The smallest parcel the City looks to buy, for an access easement, is .05 acres on the north end of the project, owned by Orchard Industrial.
"The guy keeps the property, while we and the U.S. Army Corps of Engineers get an easement to fix the stream," City Councilman John Holman said Tuesday.
The second calls for the outright acquisition of three parcels owned by Willis and Carolyn Calhoun, totaling 7.13 acres. The third is 1.5 acres owned by the Washington State Department of Transportation, which it has declared surplus. Auburn already owns the rest of the land it needs there.

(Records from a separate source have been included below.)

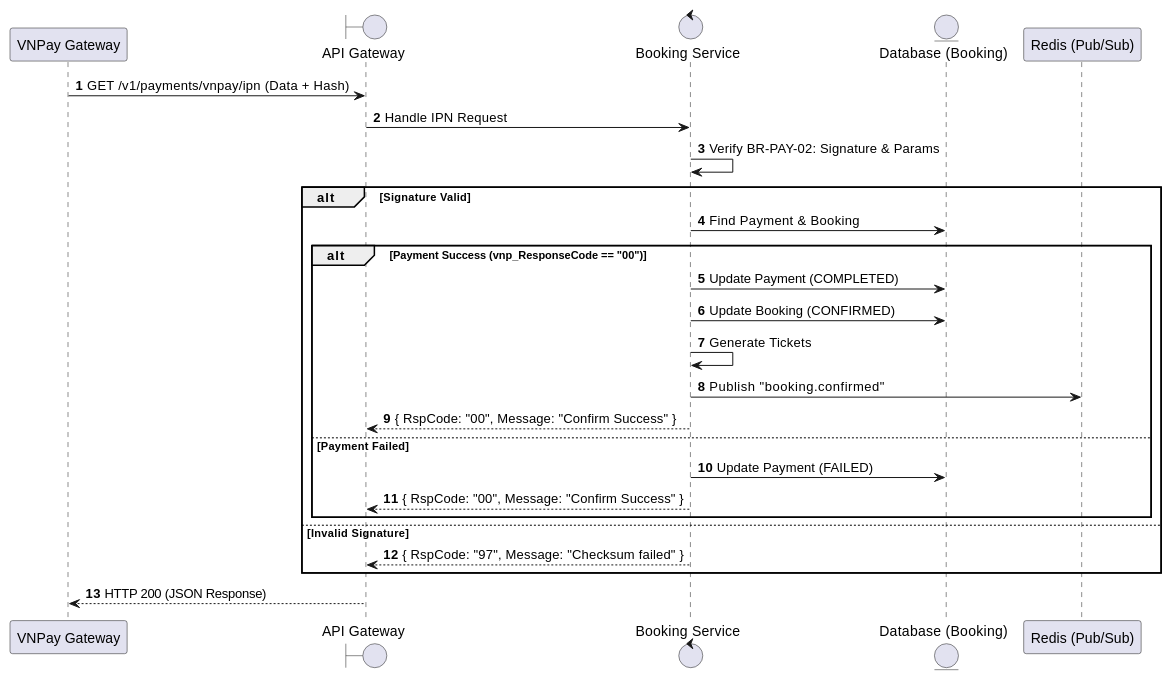
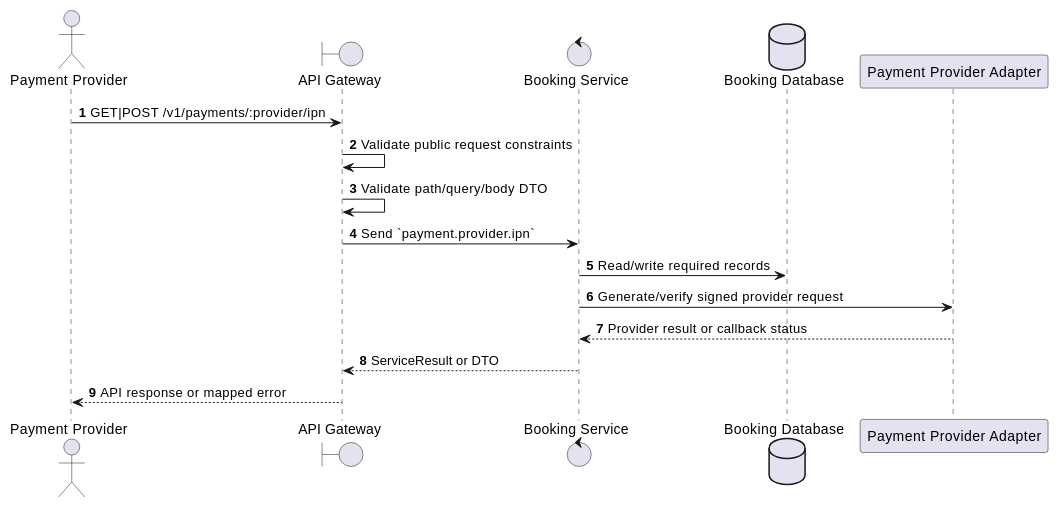
The first of 2 diagrams in docs/functional_specs/3.6_Payment_Transaction_Module/PY-04_VNPay_IPN_Webhook.md (Tanh1603/movie-hub-architecture), drawn with PlantUML before and after one commit. The commit also changed other lines of this file and 126 other files, not shown here.

````diff
--- a/docs/functional_specs/3.6_Payment_Transaction_Module/PY-04_VNPay_IPN_Webhook.md
+++ b/docs/functional_specs/3.6_Payment_Transaction_Module/PY-04_VNPay_IPN_Webhook.md
@@ -17,30 +17,20 @@
 ```plantuml
 @startuml
 autonumber
-participant "VNPay Gateway" as VNPay
+actor "Payment Provider" as Actor
 boundary "API Gateway" as GW
-control "Booking Service" as BS
-entity "Database (Booking)" as DB
-participant "Redis (Pub/Sub)" as R
+control "Booking Service" as SVC
+database "Booking Database" as DB
+participant "Payment Provider Adapter" as Provider
 
-VNPay -> GW: GET /v1/payments/vnpay/ipn (Data + Hash)
-GW -> BS: Handle IPN Request
-BS -> BS: Verify BR-PAY-02: Signature & Params
-alt Signature Valid
-    BS -> DB: Find Payment & Booking
-    alt Payment Success (vnp_ResponseCode == "00")
-        BS -> DB: Update Payment (COMPLETED)
-        BS -> DB: Update Booking (CONFIRMED)
-        BS -> BS: Generate Tickets
-        BS -> R: Publish "booking.confirmed"
-        BS --> GW: { RspCode: "00", Message: "Confirm Success" }
-    else Payment Failed
-        BS -> DB: Update Payment (FAILED)
-        BS --> GW: { RspCode: "00", Message: "Confirm Success" }
-    end
-else Invalid Signature
-    BS --> GW: { RspCode: "97", Message: "Checksum failed" }
-end
-GW --> VNPay: HTTP 200 (JSON Response)
+Actor -> GW: GET|POST /v1/payments/:provider/ipn
+GW -> GW: Validate public request constraints
+GW -> GW: Validate path/query/body DTO
+GW -> SVC: Send `payment.provider.ipn`
+SVC -> DB: Read/write required records
+SVC -> Provider: Generate/verify signed provider request
+Provider --> SVC: Provider result or callback status
+SVC --> GW: ServiceResult or DTO
+GW --> Actor: API response or mapped error
 @enduml
 ```
````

The origins of the creek's problems date to an undertaking more than 100 years ago, when valley farmers straightened the original creek bed, turning into a ditch. As a straight ditch, it drains but then backs up along a course that continues in a pipe underneath 15th Street Northwest to the Green River. The upshot is that formerly rich salmon habitat that once held floodwater from the swollen Green River backs up, and the water has nowhere to go except into that ditch.
The construction of State Route 167 in 1970 added to the drainage area's woes, making it even more prone to floods, which endanger developments like Emerald Downs and traffic corridors such as SR 167 and West Valley Highway.
City officials expect the restoration project to enhance the ecosystem functions of the creek by creating more complex stream habitat, establishing native vegetation in the riparian areas and improving fish passage.
"When the Green floods, the water will also have a place to back up so it doesn't flow over the West Valley Highway. This'll give us more retention space," Holman said. "The beauty of this deal is that our partner, the Army Corps of Engineers, will pay us 75 to 80 percent of the cost of the project, including the land acquisition, plus they will pay us 80 percent of the cost of the property we already own there. So it ends up costing the City zip, but not until the deal's done. We'll have to come up with $5 million up front, but when it's all done in a couple of years, we get the money back.
"Everybody wins, including the little salmon and the five families of beaver that have made their dams on the thing," Holman added.